- [Task directions] Work out how many lines in the entries below contain the string "README". Reply with that figure alone.

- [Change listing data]
-------------------------
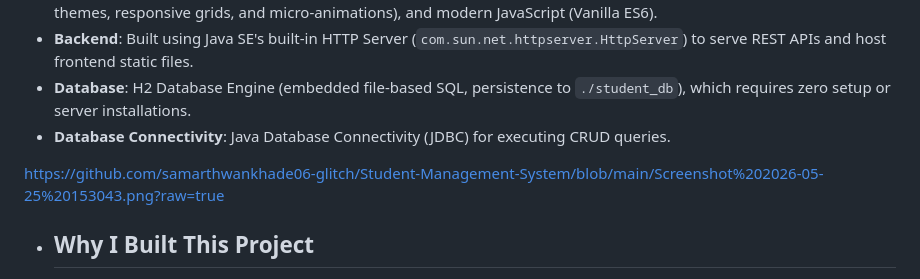
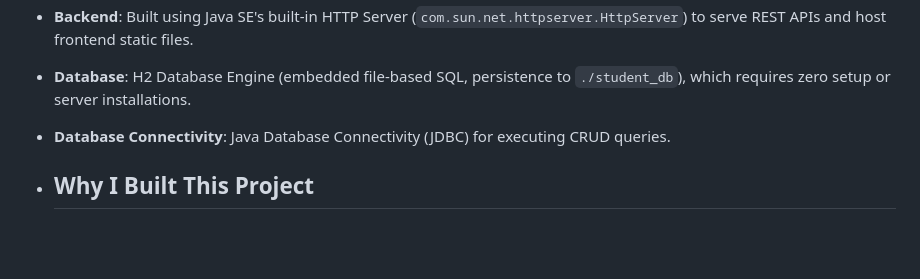
Before and after one commit to samarthwankhade06-glitch/Student-Management-System, a Markdown page: README.md, the part around the change. Rendered like a GitHub page; blank space fills up the shorter version.

```diff
--- a/README.md
+++ b/README.md
@@ -8,7 +8,7 @@ A lightweight, modern, and self-contained Student Management System built using
 - **Database**: H2 Database Engine (embedded file-based SQL, persistence to `./student_db`), which requires zero setup or server installations.
 - **Database Connectivity**: Java Database Connectivity (JDBC) for executing CRUD queries.
 
-https://github.com/samarthwankhade06-glitch/Student-Management-System/blob/main/Screenshot%202026-05-25%20153043.png?raw=true
+
 - ## Why I Built This Project
 
 Managing student records manually can become difficult, time-consuming, and prone to errors. I built this Student Management System to create a simple and efficient digital solution for storing and managing student information.
```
-------------------------
- [Task result] 3